Canada Heavily Promotes its Aerospace Support Capabilities at LABACE

 - August 31, 2016, 3:34 PM
Canadian business aviation products, such as this Bombardier Challenger, are well represented and supported in Latin America. (Photo: Ian Sheppard - AIN)

The fifth Brazil-Canada MRO Technology Seminar, and first Canada-Latin America MRO Technology Seminar, was held at the LABACE show this week. Delayed by rain, it began with Consul and Senior Trade Commissioner Louis-Pierre Edmond, in Portuguese, offering “thanks to those who maintain the safety of our aircraft and carry us and our families.” He recalled the long aviation relationship between Canada and Brazil, and then gave numbers on the importance of the MRO industry to Canada–some $4 billion a year in revenue and more tan 17,000 jobs for engineers.

The audience, reduced by the weather from the usual capacity crowd, awaited presentations from various LABACE exhibitors: Bombardier, CAE, Vector Aerospace, Viking Air, Pratt & Whitney Canada, Rockwell-Collins, Heli-One, and more Canadian and local companies.
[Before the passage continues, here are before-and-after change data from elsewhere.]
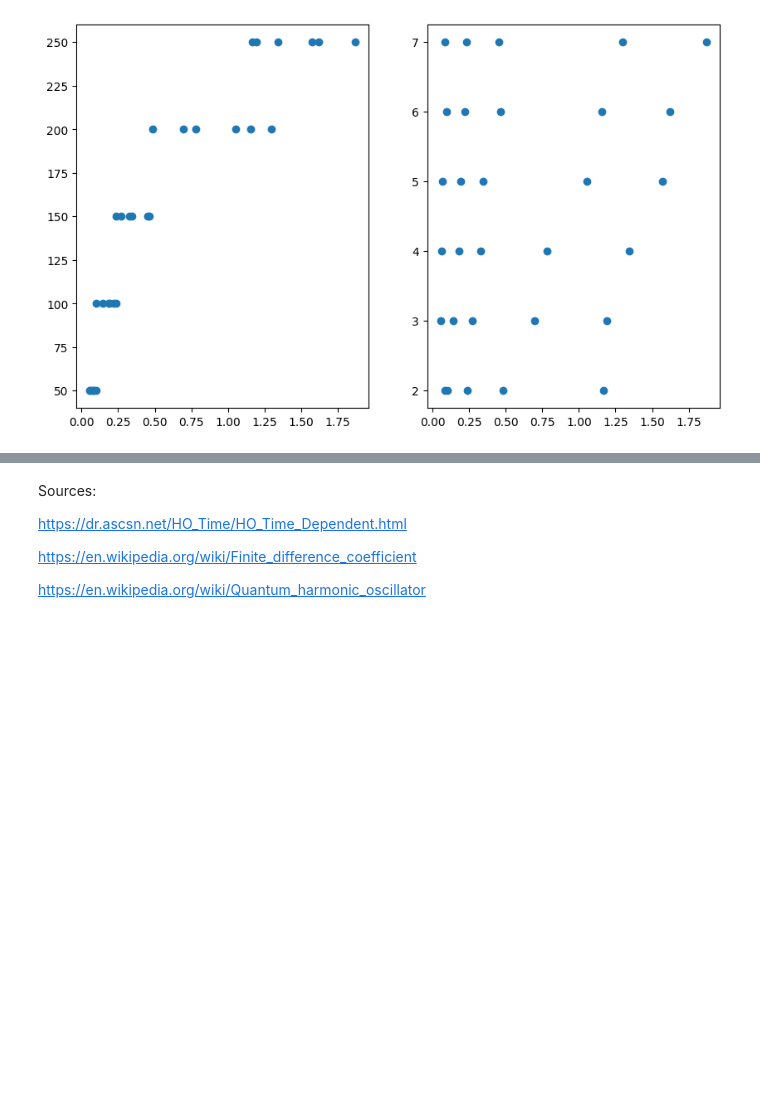
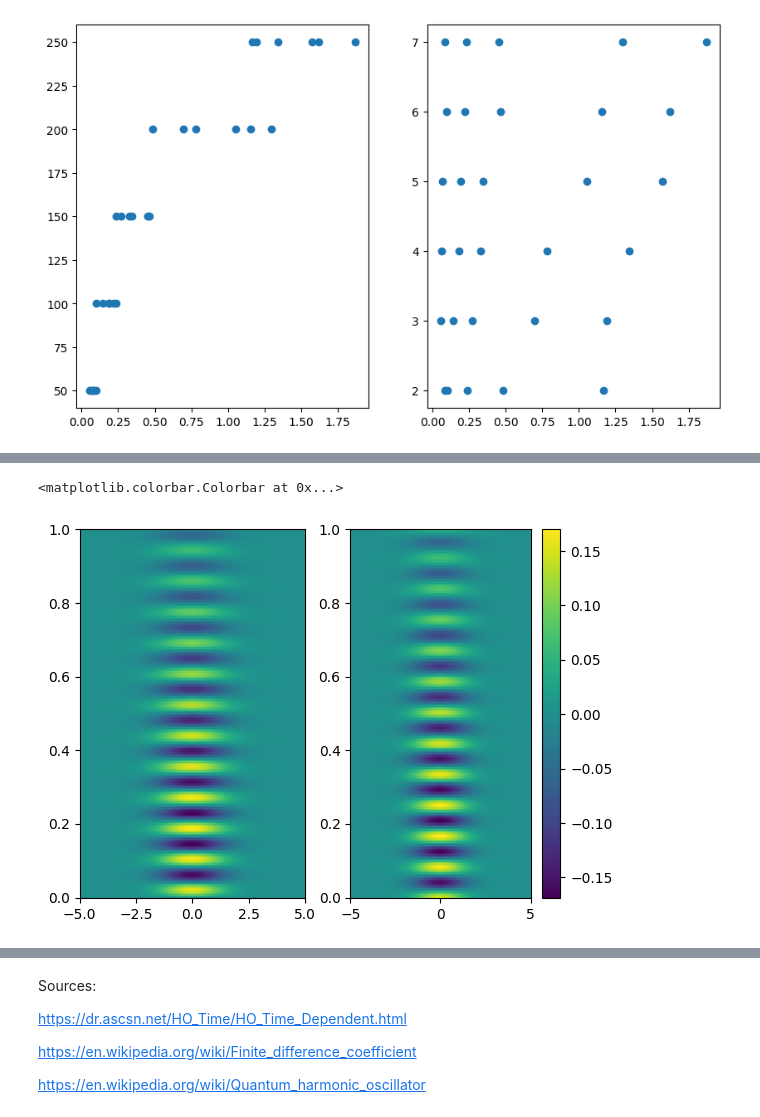
Before and after one commit to ascsn/wavefunction-dimensionality-reduction, a Jupyter notebook: QTE.ipynb, the cells around one changed output, grey strips where cells are left out. Drawn from its saved outputs; the diff is of its cells as text; code cells hidden in the pictures; blank space fills up the shorter version.

```diff
--- a/QTE.ipynb
+++ b/QTE.ipynb
@@ -415,0 +406,10 @@ while t <= t_max:
+# %%
+plt.subplot(1,2,1)
+#plt.pcolor(x_values, t, (mode.reshape(-1, 1).dot(dynamic.reshape(1, -1))).real.T)
+plt.pcolor(x_values, t, dmd.reconstructed_data.imag.T)
+plt.subplot(1,2,2)
+plt.pcolor(x_values, t, dmd.reconstructed_data.real.T)
+plt.colorbar()
+# %% [output]
+<matplotlib.colorbar.Colorbar at 0x...>
+[figure, added]
```
Also changed, not shown: parts of 12 cells of this notebook.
A panel discussion on “The Role of Airports for the MRO Industry” included Gol Airlines’ maintenance base general manager, the manager of the São Paulo state airports of Araraquara and São Carlos, the latter home to the TAM airline maintenance base, as well as Standard Aero and C>Fly Aviation, partner in the still-unfinished Catarina airport project. 

Before the presentation, Juul Heijblom of Heli-One, which has bases in Cabo Frio and Macae serving the offshore oil-and-gas market, shared observations on the impact of the recession: “Oil-and-gas has had a reduction of more than half in flight hours in the last two years. I’d risk saying that hours are down 60-70 percent.” However, he did note that the cause is not solely the recession; the temporary grounding of Airbus Helicopters EC225/H225 Super Pumas being another factor.

Moises Bentivoglio, director of sales and marketing for Vancouver-based Pacific Avionics and Instruments, predicted that for the Brazilian economy there is “hope for stabilization in 2017,” with the economy beginning to “creep up” again in 2018. He took a similar view for most of Latin America, though Mexico might recover sooner, he said, in mid-2017.